    The Centre High School volleyball team played its first games Aug. 28 at home against Inman and Canton-Galva. Centre lost to Inman in two games, 20-25 and 23-25. Bryanna Svoboda served for 5 points including 3 aces, followed by Cacey Simons with 4 points.

HEADLINES

  • Jail open house this weekend

    Marion County Sheriff’s Department will have an open house for the public at the new county jail from 3 to 7 p.m. on Friday and 8 a.m. to 2 p.m. Saturday. The jail isn’t entirely finished, and it is still mostly unfurnished, but the open house will be a chance for the public to see what the county has been working toward ever since a committee of volunteers was appointed in April 2009.

  • MHS senior auditions for 'Idol'

    Angel Funk of Florence isn’t the kind of person who sings for an audience often. The only times she has been part of a choir were times it was required for school. But when the Marion High School senior heard TV show “American Idol” was going to have auditions in Dodge City, she decided to take a chance and try to overcome her stage fright. “I love to sing, and a lot of people tell me I’m good at it,” she said.

  • Woman is nearly a sweepstakes scam victim

    Many of us have dreamed of winning the Publisher’s Clearing House sweepstakes and finding ourselves on easy street for the rest of our lives.

  • Santa Fe Trail segment nominated for national register

    Steve and Glenda Schmidt of McPherson are owners of a segment of the Santa Fe Trail in Lehigh Township that has been nominated to be placed on the National Register of Historic Places. French Frank’s Santa Fe Trail Segment is located in the southeast quarter of Section 4, Township 19, Range 1. It is 6 miles southwest of Cottonwood Crossing and 4 miles north of Lehigh on 245th Road. A granite stone installed by the Daughters of the American Revolution in 1906 marks the trail.

  • Bricks fall from Peabody legion facade

    What was originally reported as an explosion on southern Walnut Street in Peabody was a large section of the front facade of the American Legion Post 95 building falling to the sidewalk below just after 9:3 0 a.m. Saturday. Peabody Mayor and Emergency Medical Services volunteer Larry Larsen reported that there was no one nearby when the bricks fell from the top of the building.

  • Welding school under way in Hillsboro

    School is in session around the county and at the Hutchinson Community College-sponsored welding school in Hillsboro. Eight students started class last week at the former AMPI facility, in an air-conditioned room on the south side of the building. “We’re still taking care of some housekeeping duties so far,” said instructor Steve Swartz. “We have to work on safety instruction, OSHA 10 requirements, a math section, and a blueprint reading section — those all have to come first before we actually get into the lab and do some welding.”

  • Florence Labor Day activities entertain spectators

    Florence observed its 75th annual Labor Day celebration Sept. 1, 2, and 3. Most activities were well attended.

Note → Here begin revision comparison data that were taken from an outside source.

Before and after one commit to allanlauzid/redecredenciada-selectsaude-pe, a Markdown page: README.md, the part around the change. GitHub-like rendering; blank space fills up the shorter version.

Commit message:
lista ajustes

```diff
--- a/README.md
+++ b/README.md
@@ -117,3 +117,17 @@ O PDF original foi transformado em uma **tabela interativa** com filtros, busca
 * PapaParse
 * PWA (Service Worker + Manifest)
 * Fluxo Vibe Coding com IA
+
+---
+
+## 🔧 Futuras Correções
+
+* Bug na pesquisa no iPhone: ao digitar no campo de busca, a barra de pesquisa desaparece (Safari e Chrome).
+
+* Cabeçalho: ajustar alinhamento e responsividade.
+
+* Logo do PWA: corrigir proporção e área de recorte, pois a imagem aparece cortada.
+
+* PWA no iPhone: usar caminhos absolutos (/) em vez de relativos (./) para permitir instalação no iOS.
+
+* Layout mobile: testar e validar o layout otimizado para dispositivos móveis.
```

Saturday’s evening performance by Six Appeal drew the biggest crowd. A larger crowed than normal stayed for the street dance with the Riker Band performing.

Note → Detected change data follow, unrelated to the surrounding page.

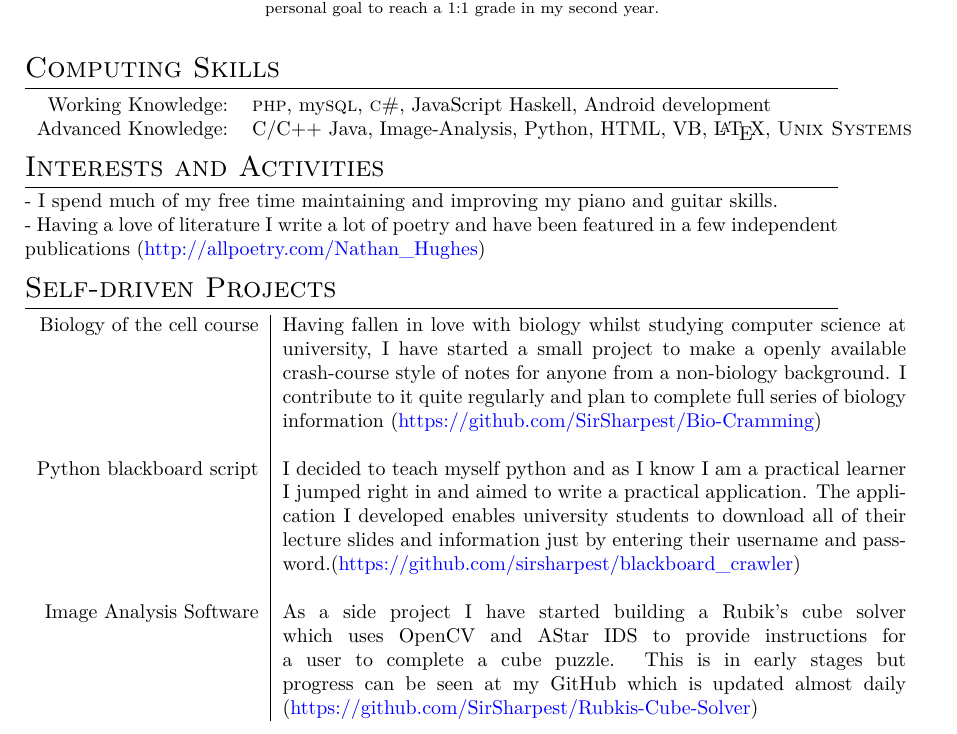
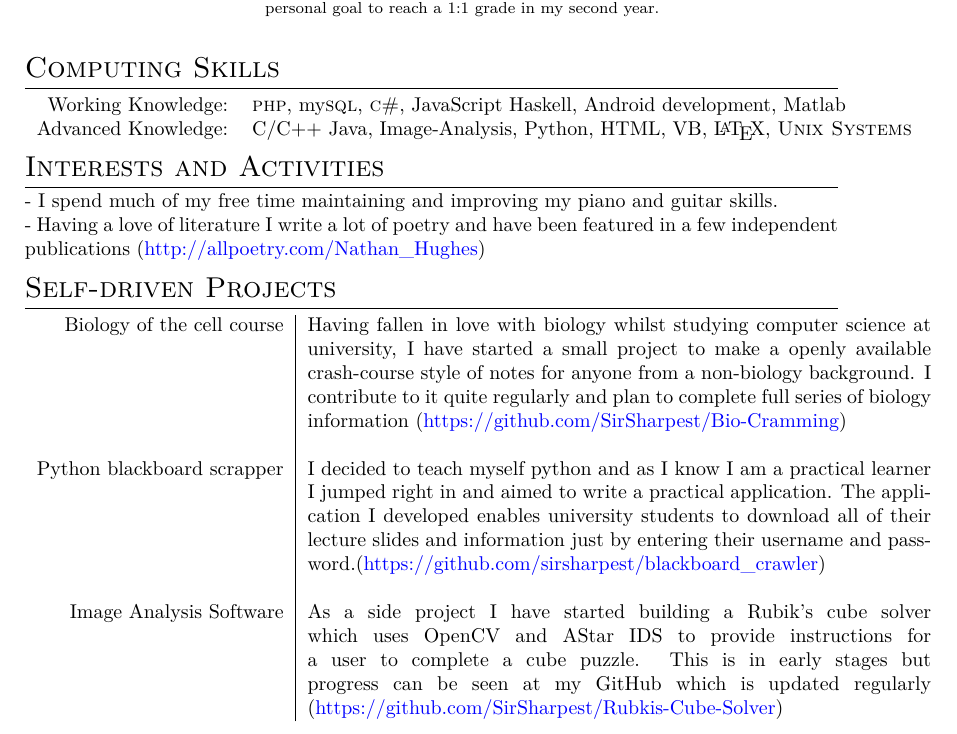
Before and after one commit to SirSharpest/cv, a LaTeX CV (cv.tex): part of page 1 of 2, cut so that both start at the same text. Compiled offline with XeLaTeX.

Commit message:
Fixed a few misgivings

```diff
--- a/cv.tex
+++ b/cv.tex
@@ -132,7 +132,7 @@ I believe that computer science is an excellent tool that can be used to great e
 
 \section{Computing Skills}
 \begin{tabular}{rl}
-  Working Knowledge:& \textsc{php}, my\textsc{sql}, \textsc{c\#}, JavaScript Haskell, Android  development  \\
+  Working Knowledge:& \textsc{php}, my\textsc{sql}, \textsc{c\#}, JavaScript Haskell, Android development, Matlab  \\
   %% \setmainfont[SmallCapsFont=Fontin-SmallCaps.otf]{Fontin.otf}\\
   Advanced Knowledge:& C/C++ Java, Image-Analysis, Python, HTML, VB, \LaTeX, \textsc{Unix Systems}
 \end{tabular}
@@ -149,9 +148,9 @@ I believe that computer science is an excellent tool that can be used to great e
 
   Biology of the cell course & Having fallen in love with biology whilst studying computer science at university, I have started a small project to make a openly available crash-course style of notes for anyone from a non-biology background. I contribute to it quite regularly and plan to complete full series of biology information (\href{https://github.com/SirSharpest/Bio-Cramming}{https://github.com/SirSharpest/Bio-Cramming})\\
   \\
-  Python blackboard script& I decided to teach myself python and as I know I am a practical learner I jumped right in and aimed to write a practical application. The application I developed enables university students to download all of their lecture slides and information just by entering their username and password.(\href{https://github.com/sirsharpest/blackboard\_crawler}{https://github.com/sirsharpest/blackboard\_crawler})\\
+  Python blackboard scrapper& I decided to teach myself python and as I know I am a practical learner I jumped right in and aimed to write a practical application. The application I developed enables university students to download all of their lecture slides and information just by entering their username and password.(\href{https://github.com/sirsharpest/blackboard\_crawler}{https://github.com/sirsharpest/blackboard\_crawler})\\
   \\
-  Image Analysis Software& As a side project I have started building a Rubik's cube solver which uses OpenCV and AStar IDS to provide instructions for a user to complete a cube puzzle. This is in early stages but progress can be seen at my GitHub which is updated almost daily (\href{https://github.com/SirSharpest/Rubkis-Cube-Solver}{https://github.com/SirSharpest/Rubkis-Cube-Solver})
+  Image Analysis Software& As a side project I have started building a Rubik's cube solver which uses OpenCV and AStar IDS to provide instructions for a user to complete a cube puzzle. This is in early stages but progress can be seen at my GitHub which is updated regularly (\href{https://github.com/SirSharpest/Rubkis-Cube-Solver}{https://github.com/SirSharpest/Rubkis-Cube-Solver})
 \end{tabular}
 \par
 \clearpage
```
Also changed, not shown: cv.pdf, cv.tex (5 more changed lines).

DEATHS

  • Gary A. Bartlett

    Gary A. Bartlett, 71, died peacefully at his home in Wichita on Monday, Aug. 27 . He was born June 18, 1941, in Wichita, Kan. He was preceded in death by his parents, Earl and Alberta Bartlett, formerly of Marion; and by his brother, Donald E. Bartlett.

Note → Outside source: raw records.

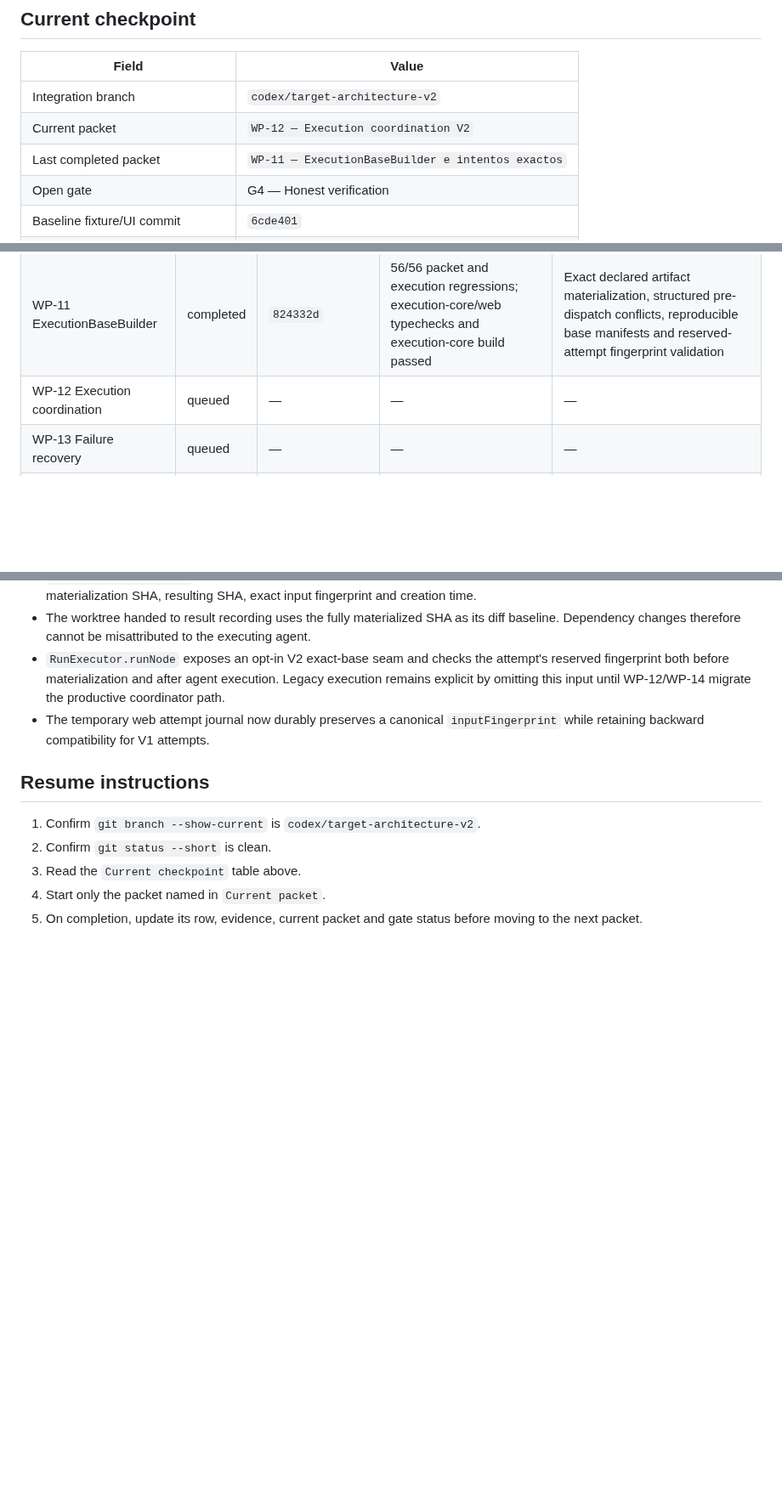
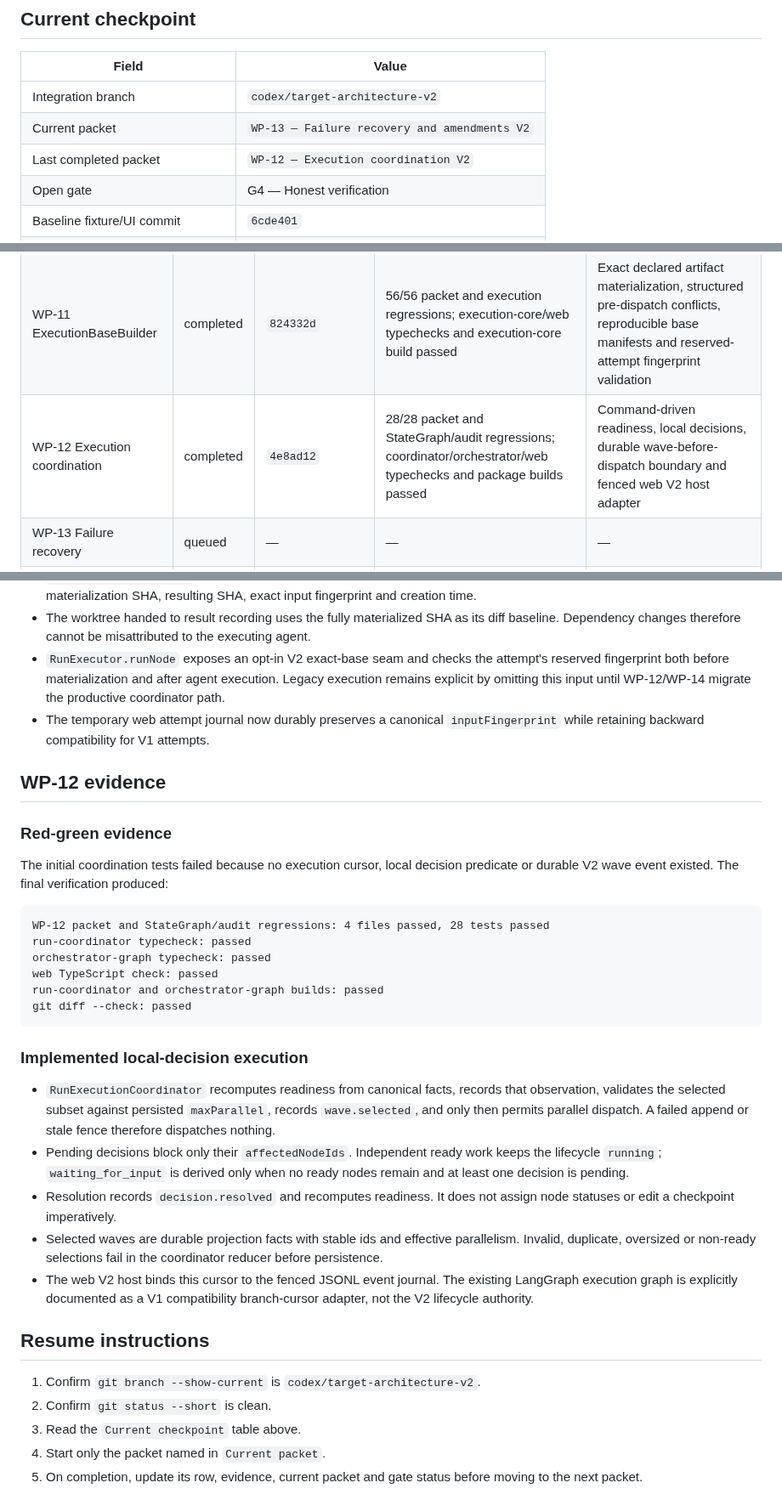
Before and after one commit to franclarke/Manyhands, a Markdown page: docs/plans/target-architecture-progress.md, 3 parts joined by grey strips. Shown at 85% size. Rendered like a GitHub page; blank space fills up the shorter version.

Commit message:
docs: checkpoint WP-12 completion

````diff
--- a/docs/plans/target-architecture-progress.md
+++ b/docs/plans/target-architecture-progress.md
@@ -10,8 +10,8 @@
 | Field | Value |
 |---|---|
 | Integration branch | `codex/target-architecture-v2` |
-| Current packet | `WP-12 — Execution coordination V2` |
-| Last completed packet | `WP-11 — ExecutionBaseBuilder e intentos exactos` |
+| Current packet | `WP-13 — Failure recovery and amendments V2` |
+| Last completed packet | `WP-12 — Execution coordination V2` |
 | Open gate | G4 — Honest verification |
 | Baseline fixture/UI commit | `6cde401` |
 | Target docs and plan commit | `bf24862` |
@@ -46,7 +47,7 @@
 | WP-09 Artifacts and fingerprints | completed | `b0c0fb0` | 12/12 packet and legacy journal tests; coordinator/store typechecks and builds passed | Canonical full-input fingerprint, immutable artifact/attempt registries and one exact adoption gate with explicit stale event |
 | WP-10 Scheduler readiness V2 | completed | `1623025` | 26/26 packet and scheduling regressions; scheduler/conflict-risk typechecks and builds passed | Pure per-node readiness reasons, artifact/decision scoped blocking, required effective maxParallel and evidenced conflict constraints with unknown risk |
 | WP-11 ExecutionBaseBuilder | completed | `824332d` | 56/56 packet and execution regressions; execution-core/web typechecks and execution-core build passed | Exact declared artifact materialization, structured pre-dispatch conflicts, reproducible base manifests and reserved-attempt fingerprint validation |
-| WP-12 Execution coordination | queued | — | — | — |
+| WP-12 Execution coordination | completed | `4e8ad12` | 28/28 packet and StateGraph/audit regressions; coordinator/orchestrator/web typechecks and package builds passed | Command-driven readiness, local decisions, durable wave-before-dispatch boundary and fenced web V2 host adapter |
 | WP-13 Failure recovery | queued | — | — | — |
 | WP-14 EvidenceMatrix | queued | — | — | — |
 | WP-15 Integration manifests | queued | — | — | — |
@@ -559,6 +560,41 @@ git diff --check: passed
 - The temporary web attempt journal now durably preserves a canonical
   `inputFingerprint` while retaining backward compatibility for V1 attempts.
 
+## WP-12 evidence
+
+### Red-green evidence
+
+The initial coordination tests failed because no execution cursor, local
+decision predicate or durable V2 wave event existed. The final verification
+produced:
+
+```text
+WP-12 packet and StateGraph/audit regressions: 4 files passed, 28 tests passed
+run-coordinator typecheck: passed
+orchestrator-graph typecheck: passed
+web TypeScript check: passed
+run-coordinator and orchestrator-graph builds: passed
+git diff --check: passed
+```
+
+### Implemented local-decision execution
+
+- `RunExecutionCoordinator` recomputes readiness from canonical facts, records
+  that observation, validates the selected subset against persisted
+  `maxParallel`, records `wave.selected`, and only then permits parallel
+  dispatch. A failed append or stale fence therefore dispatches nothing.
+- Pending decisions block only their `affectedNodeIds`. Independent ready work
+  keeps the lifecycle `running`; `waiting_for_input` is derived only when no
+  ready nodes remain and at least one decision is pending.
+- Resolution records `decision.resolved` and recomputes readiness. It does not
+  assign node statuses or edit a checkpoint imperatively.
+- Selected waves are durable projection facts with stable ids and effective
+  parallelism. Invalid, duplicate, oversized or non-ready selections fail in
+  the coordinator reducer before persistence.
+- The web V2 host binds this cursor to the fenced JSONL event journal. The
+  existing LangGraph execution graph is explicitly documented as a V1
+  compatibility branch-cursor adapter, not the V2 lifecycle authority.
+
 ## Resume instructions
 
 1. Confirm `git branch --show-current` is `codex/target-architecture-v2`.
````
Also changed, not shown: other parts of docs/plans/target-architecture-progress.md (+1 -0 lines).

  • Voncille Dirks

    Voncille Jean Dirks, 57, of Hillsboro died Monday at Hillsboro Community Hospital. She was born Jan. 25, 1955, in Hutchinson to Leonard and Voncille (Johnson) Goering. She worked in medical records and health information at Hillsboro Community Hospital. She married Norman Dirks on April 12, 1986, in Hillsboro.

  • Kenneth John Frederick

    Kenneth John Frederick, 68, former Coleman Co. employee, passed away Wednesday, Aug. 29, 2012. Memorial services were Tuesday at Peabody Christian Church, Peabody. He was preceded in death by his father, John Frederick; sons, Daniel and Lloyd Frederick; daughter, Tina Frederick; and two brothers.

  • Shelby Lynn Deines Linahan

    Shelby Lynn Deines Linahan, 38, of Pierce City, Mo., died Monday at her parents’ home near Pierce City. She was born on June 30, 1974, in Herington to Steve and Sandra (Fike) Deines. She was a member of St. John’s Lutheran Church in Monett, Mo., and an elementary teacher in Webb City, Mo., Shawnee Mission, Dimond, Mo., and Monett, Mo.

  • Delano 'Scott' O'Dell

    MARION — Delano “Scott” O’Dell, 55, was born in Florence, July 4, 1957, and passed away at his home Aug. 29, 2012. Scott was born in Florence and lived there a lot of his life. The rest of his time was living on his farm southeast of Marion, Kan. Scott loved the outdoors and enjoyed his hunting and fishing and also enjoyed taking care of his livestock. Scott spent 35 years, working for Burlington Northern Santa Fe Railway, where he was a B & B Carpenter.

  • Gene Pruitt

    Gene Pruitt, 75, of Emporia died Thursday at Life Care Center of Burlington. He was born May 18, 1937, in Moundridge to Verle Pruitt and Agnes Delphon Pruitt Goodwin. He was a longtime football coach and teacher, working at Herington High School from 1975 to 1981.

  • Marion Rosine

    Marion Ethel (Huckabone) Rosine, 68, of Peabody died Aug. 29 at Parkside Home in Hillsboro. She was born Aug. 11, 1944, in Sidney, N.Y., to Samuel Huckabone and Agnes Grace Gardner Evender. She was a housekeeper. She is survived by two sons, Fred Philpott of Minneola and Jim Philpott of Peabody; one daughter, Sheila Buller of Cunningham; two brothers, Donnie Huckabone of Arizona and Stan Huckabone of Arkansas; one sister, Irene Stevenson of South Carolina; eight grandchildren; and one great-grandchild.

DOCKET

GOVERNMENT

  • Fee waivers used as construction incentive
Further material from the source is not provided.